Sales of Xbox 360 in the U.S. reached 241,000 units during the month of June, a 9 percent year-over-year increase -- but Microsoft's hoping the industry takes a macro view of the first six months of 2009.
"Our console sales for the first half of the year actually grew 20 percent from January to June versus the same six months last year," Microsoft's Xbox 360/Xbox Live group product manager Aaron Greenberg tells Gamasutra in an interview conducted alongside the June 2009 NPD results. "We're the only console that grew in the first half of the year."
For Microsoft, this means more than evading the "industry slump" created by the challenging comparisons to last year's summer blockbuster release months. According to Greenberg, this continued growth is evidence of the Xbox 360's market duration.
"I think what's interesting there is we were the first to market, so in many ways we're showing a lot of longevity," he says. And part of that, Greenberg claims, is attributable to the burgeoning online marketplace, which NPD numbers do not track.
"Xbox Live data is kind of this untold phenomenon," says Greenberg. "There are 20 million people there, but what are they doing? Are they buying more stuff?" This month, the company's got data to share: In the first half of the year, Greenberg says paid downloads increased 73 percent over the 12 months through June.
"That significantly outpaces what we saw in growth for console sales or software sales," says Greenberg. "It's continuing to become a bigger and bigger part of our business."
Alongside the growth of digital distribution in the games industry has come a focus on user statistics, which are often in danger of falling into a fuzzy math zone. Many online services post high numbers of accounts, but that sheds little light on their activity levels, what they're downloading and what they're spending.
But Microsoft's got a little data for that too: 17 million unique users out of Live's 20 million actives have downloaded content over Xbox Live, although the stats don't get more granular than that regarding their quantity and frequency. "Content" also includes the service's television and movie content, now totaling 12,000 movies and TV shows.
Having sold nearly 250,000 units in the U.S. in June 2009 despite the downturn -- significantly more than the PlayStation 3, but less than the Wii -- Microsoft is relatively happy with its growth at this stage of the console war. But this prompts the question: Just where in the present console cycle does the company feel we are?
"We believe we're less than halfway through this generation," says Greenberg. His stance is that now that price points for the platform are more affordable, adoption can accelerate -- but that the console's success is attributable to "the sum of the parts," and not only its price positioning.
Greenberg says audiences are excited about the software lineup demonstrated at E3. "Beyond that, Natal is really going to make the console much more accessible to a wider audience," he says. "We're focused on delivering new experiences, some this year and some beyond. Our belief is that we've got a long future ahead of us."

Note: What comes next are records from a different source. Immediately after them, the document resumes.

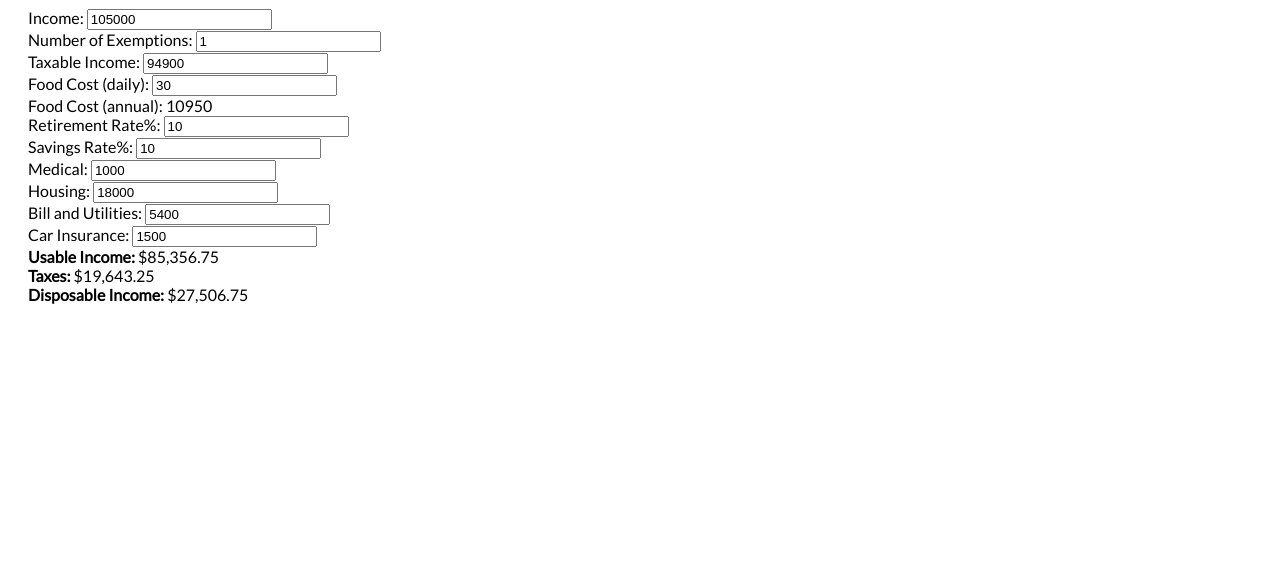
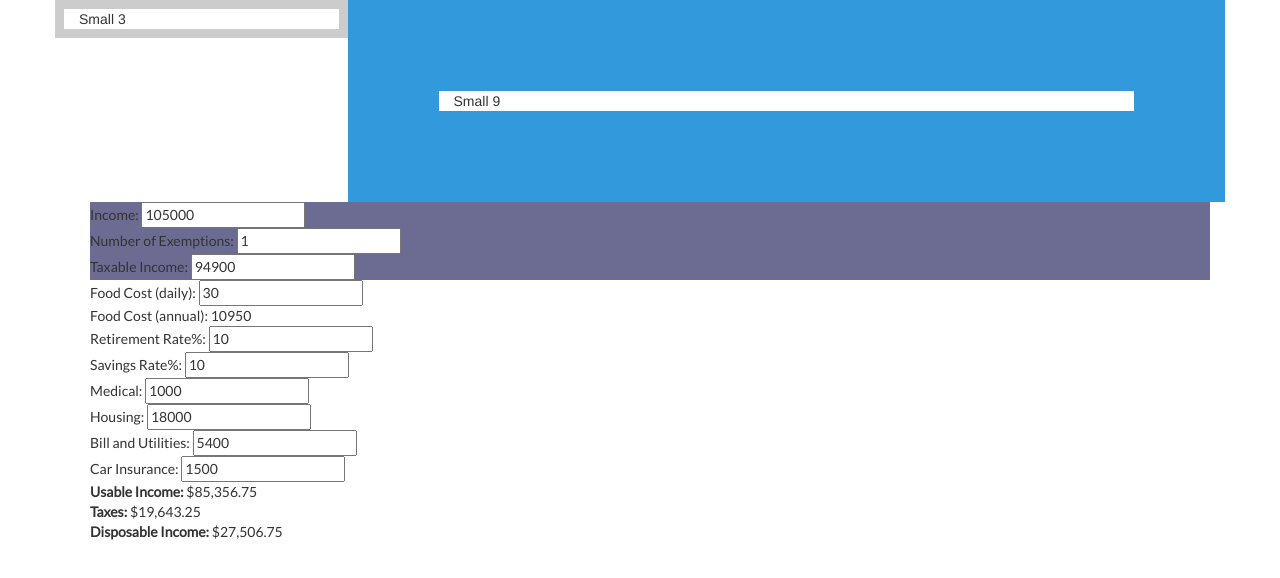
Before and after one commit to jdlawrence/IncomeAnalysis, a website: page public/index.html in a window 1280 px wide. Drawn offline with nearby package versions, Linux system fonts and the light colour scheme.

Commit message:
Installed Bootstrap (CSS components and not JS)

```diff
--- a/package.json
+++ b/package.json
@@ -18,7 +18,6 @@
   "homepage": "https://github.com/jdlawrence/IncomeAnalysis",
   "dependencies": {
     "angular": "^1.4.7",
-    "bootstrap": "^3.3.5",
     "express": "^4.13.3",
     "ramda": "^0.18.0"
   }
--- a/public/css/basic.css
+++ b/public/css/basic.css
@@ -1,4 +1,19 @@
+/*Necessary to get cooperation between Angular and Bootstrap*/
+.nav, .pagination, .carousel, .panel-title a { cursor: pointer; }
+
 #main {
   margin-left: 20px;
-  font-family: 'Lato';
+  font-family: 'Lato', sans-serif;
 }
+
+#incomeFields {
+  background-color: #6c6c93;
+}
+
+#box3 {
+  border: solid 9px #ccc
+}
+
+#box9 {
+ border: solid 91px #39d
+}
--- a/public/index.html
+++ b/public/index.html
@@ -4,14 +4,27 @@
   <meta charset="UTF-8">
   <title>title</title>
   <!-- <script language="javascript" type="text/javascript" src="../IA.js"></script> -->
-  <!-- <link rel="stylesheet" type="text/css" href="../node_modules/bootstrap/dist/css/bootstrap.css" /> -->
+  <!-- Latest compiled and minified CSS -->
+
+  <link rel="stylesheet" href="https://maxcdn.bootstrapcdn.com/bootstrap/3.3.6/css/bootstrap.min.css" integrity="sha384-1q8mTJOASx8j1Au+a5WDVnPi2lkFfwwEAa8hDDdjZlpLegxhjVME1fgjWPGmkzs7" crossorigin="anonymous">
+
+  <!-- Optional theme -->
+  <link rel="stylesheet" href="https://maxcdn.bootstrapcdn.com/bootstrap/3.3.6/css/bootstrap-theme.min.css" integrity="sha384-fLW2N01lMqjakBkx3l/M9EahuwpSfeNvV63J5ezn3uZzapT0u7EYsXMjQV+0En5r" crossorigin="anonymous">
+
+
   <link rel="stylesheet" type="text/css" href="css/basic.css" />
   <link href='http://fonts.googleapis.com/css?family=Lato&subset=latin,latin-ext' rel='stylesheet' type='text/css'>
 </head>
 <body ng-app="IA">
+  <div class="container">
+  <div class="row">
+        <div class="col-sm-3" id="box3">Small 3</div>
+        <div class="col-sm-9" id="box9">Small 9</div>
+    </div>
     <div id="header"></div>
     <div id="main">
       <div ng-controller='incomeController'>
+        <div id="incomeFields">
           <div>
             Income: <input type="number" min="0" ng-model="income" ng-init="updateIncome()" ng-change="updateIncome()">
           </div>
@@ -20,6 +33,7 @@
           </div>
           <div>
             Taxable Income: <input type="number" min="0" ng-model="taxableIncome" ng-init="updateIncome()" ng-change="updateIncome()">
+          </div>
         </div>
         <div>
           Food Cost (daily): <input type="number" min="0" ng-model="expenses.food" ng-init="updateIncome()" ng-change="updateIncome()">
@@ -53,6 +67,7 @@
 
     </div>
     <div id="footer"></div>
+  </div>
   <!-- <script language="javascript" type="text/javascript" src="../node_modules/angular/angular.js"></script> -->
   <script src="https://ajax.googleapis.com/ajax/libs/angularjs/1.3.15/angular.min.js"></script>
   <script language="javascript" type="text/javascript" src="./app.js"></script>
```
Lines whose indentation alone changed are shown as unchanged.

By expanding the user interface, Project Natal then becomes a major part of the console's next stage of growth. But with rival Sony preparing its own alternative control scheme, is there a race to market, and will it make a difference who hits first?
"I don't think so," says Greenberg. "I think they're pretty distinctly different. Everyone asked if we could do a motion controller -- that's something we could have easily done. But we really challenged the team to think beyond that."
The big idea behind Natal is "delivering these experiences that will allow us to appeal to a much broader audience -- people that are intimidated by the controller, and intimidated by video games," he says. "So it's an apples and oranges type of conversation."
But capturing the early adopters in the core market first, and then expanding outward to ever more mainstream audiences has always been part of the company's strategy, says Greenberg.
"We started in the inner circle, and we'll continue to deliver those core experiences... going after them first was important," he explains. "I think for Sony, what in many ways kind of threw them off that strategy was what happened with the PS2 and the DVD player phenomenon. They kind of expected that to happen with the PS3 and the Blu-ray."
Sony's current trend toward focusing somewhat more on the AAA gaming experience is "probably the right thing for them to do," says Greenberg. "For us, we're demonstrating there's an entirely new way to think about Xbox 360."
Calling focusing on core gamers "the easy stuff, and we'll do that," Greenberg asserts: "We're not just a game console anymore."
Heading into the holiday, Greenberg says he's confident about the lineup of games launching on Xbox 360, from exclusives including Forza 3, Halo: ODST and Splinter Cell: Conviction through desirable multiplatform titles like DJ Hero and Rock Band Beatles. Still, he says it's hard to say whether the economic challenges the industry's been facing will let up.
"We've kind of bucked the trend of the declining market," he says. "I hate to promise or speculate what the second half will be for us or for the market, but I think it will be tough comps for the entire industry, and we hope we can continue to buck that trend, too."